Source material:
::::::
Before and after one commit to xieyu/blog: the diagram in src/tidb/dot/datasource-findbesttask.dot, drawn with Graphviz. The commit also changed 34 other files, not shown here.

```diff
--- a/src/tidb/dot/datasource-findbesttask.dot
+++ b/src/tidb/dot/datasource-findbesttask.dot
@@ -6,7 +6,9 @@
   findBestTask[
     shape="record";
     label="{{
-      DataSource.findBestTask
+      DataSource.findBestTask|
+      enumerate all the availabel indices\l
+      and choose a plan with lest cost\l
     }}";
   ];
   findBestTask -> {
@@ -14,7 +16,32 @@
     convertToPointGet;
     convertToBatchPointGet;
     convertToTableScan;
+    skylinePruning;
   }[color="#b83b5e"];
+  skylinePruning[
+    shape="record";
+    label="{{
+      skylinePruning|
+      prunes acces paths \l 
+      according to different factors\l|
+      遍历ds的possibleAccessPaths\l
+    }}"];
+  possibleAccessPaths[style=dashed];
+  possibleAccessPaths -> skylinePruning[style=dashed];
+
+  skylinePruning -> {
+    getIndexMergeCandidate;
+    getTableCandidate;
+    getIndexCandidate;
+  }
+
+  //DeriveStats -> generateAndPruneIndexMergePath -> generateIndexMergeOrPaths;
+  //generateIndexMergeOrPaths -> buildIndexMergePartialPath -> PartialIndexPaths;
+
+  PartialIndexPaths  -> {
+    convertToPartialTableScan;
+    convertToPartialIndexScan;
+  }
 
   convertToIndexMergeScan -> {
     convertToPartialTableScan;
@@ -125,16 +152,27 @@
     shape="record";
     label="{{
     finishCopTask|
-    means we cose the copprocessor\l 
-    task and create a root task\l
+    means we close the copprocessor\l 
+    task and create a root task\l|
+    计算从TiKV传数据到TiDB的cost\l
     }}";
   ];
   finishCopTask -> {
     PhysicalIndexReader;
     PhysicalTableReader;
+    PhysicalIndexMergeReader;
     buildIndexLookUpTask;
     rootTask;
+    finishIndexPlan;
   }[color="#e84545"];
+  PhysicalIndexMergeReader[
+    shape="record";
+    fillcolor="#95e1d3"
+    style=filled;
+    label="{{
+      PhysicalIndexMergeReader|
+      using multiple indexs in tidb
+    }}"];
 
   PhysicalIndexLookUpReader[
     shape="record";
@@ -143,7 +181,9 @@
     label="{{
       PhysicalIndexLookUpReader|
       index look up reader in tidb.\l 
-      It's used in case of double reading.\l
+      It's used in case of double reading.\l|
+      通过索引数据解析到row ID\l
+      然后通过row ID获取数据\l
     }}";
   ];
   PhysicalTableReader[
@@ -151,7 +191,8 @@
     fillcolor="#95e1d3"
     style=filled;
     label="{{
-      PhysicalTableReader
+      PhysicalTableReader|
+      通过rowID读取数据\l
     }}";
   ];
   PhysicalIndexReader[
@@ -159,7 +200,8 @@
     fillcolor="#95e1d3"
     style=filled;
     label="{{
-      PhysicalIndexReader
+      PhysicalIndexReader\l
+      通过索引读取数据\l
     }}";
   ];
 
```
::::::
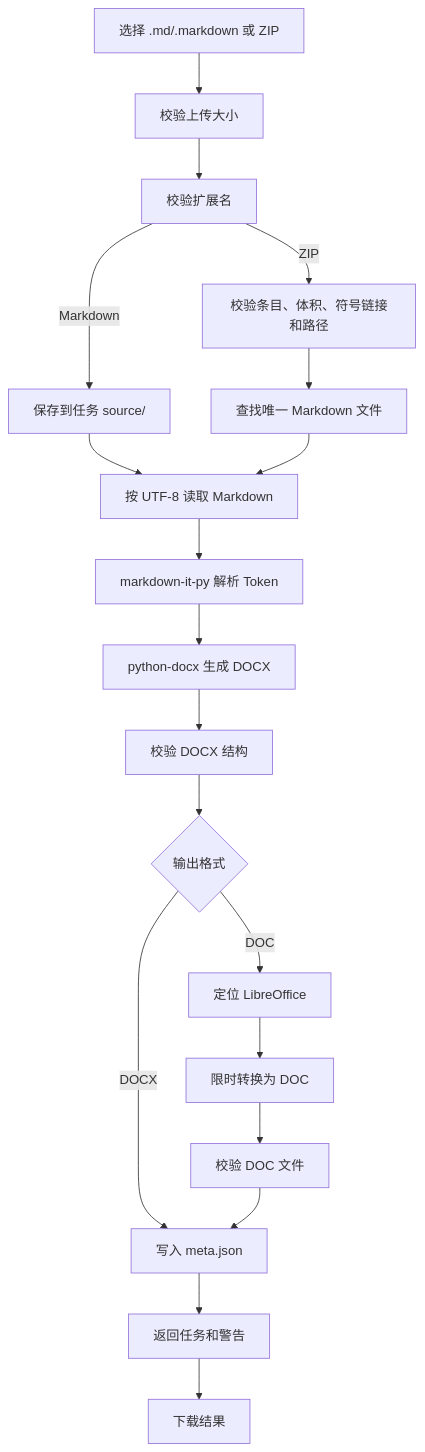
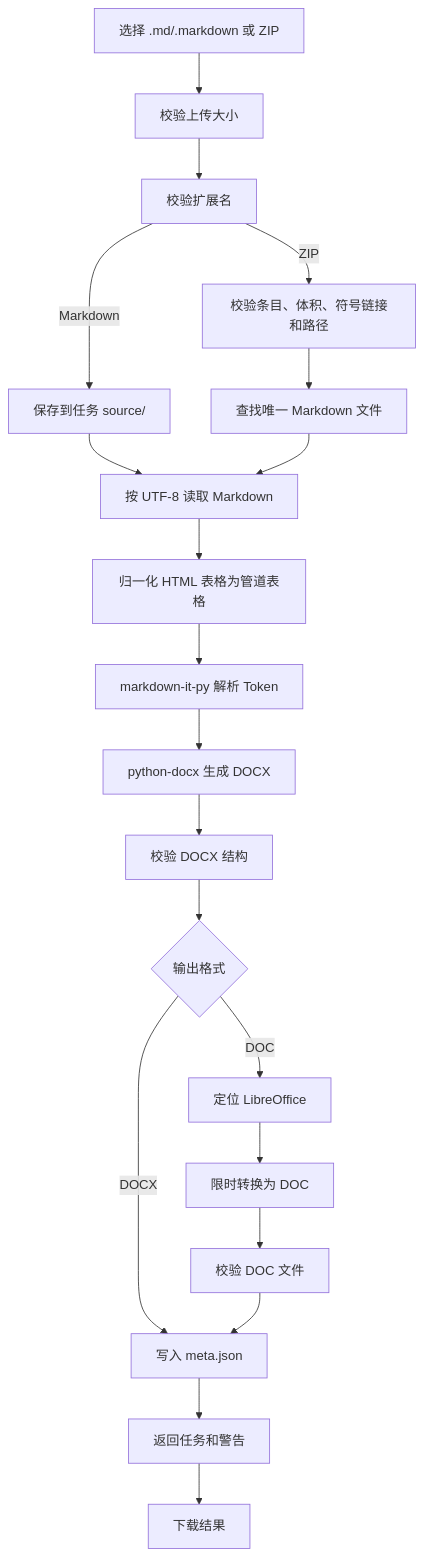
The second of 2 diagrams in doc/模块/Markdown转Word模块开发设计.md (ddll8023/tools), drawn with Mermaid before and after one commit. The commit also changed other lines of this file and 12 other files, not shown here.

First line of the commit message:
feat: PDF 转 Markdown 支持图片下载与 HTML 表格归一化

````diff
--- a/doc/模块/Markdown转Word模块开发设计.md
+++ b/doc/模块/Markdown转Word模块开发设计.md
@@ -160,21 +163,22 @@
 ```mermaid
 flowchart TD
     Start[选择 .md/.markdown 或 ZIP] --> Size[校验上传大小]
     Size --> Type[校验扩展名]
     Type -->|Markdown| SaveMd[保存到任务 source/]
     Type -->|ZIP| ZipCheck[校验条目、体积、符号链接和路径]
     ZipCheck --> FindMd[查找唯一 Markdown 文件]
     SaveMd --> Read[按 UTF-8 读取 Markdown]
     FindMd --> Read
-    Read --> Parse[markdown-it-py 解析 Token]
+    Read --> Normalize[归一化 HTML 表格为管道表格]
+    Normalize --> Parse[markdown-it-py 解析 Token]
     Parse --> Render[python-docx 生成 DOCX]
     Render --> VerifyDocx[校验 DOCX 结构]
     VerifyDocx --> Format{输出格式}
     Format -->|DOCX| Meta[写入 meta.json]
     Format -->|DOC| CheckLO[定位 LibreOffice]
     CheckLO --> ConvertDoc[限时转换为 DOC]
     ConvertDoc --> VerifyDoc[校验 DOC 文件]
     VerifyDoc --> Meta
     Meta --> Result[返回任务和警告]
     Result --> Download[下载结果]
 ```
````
::::::
Exercise directions:
Only a number is wanted here. How many lines in the material contain "PhysicalIndexReader"?

Response:
4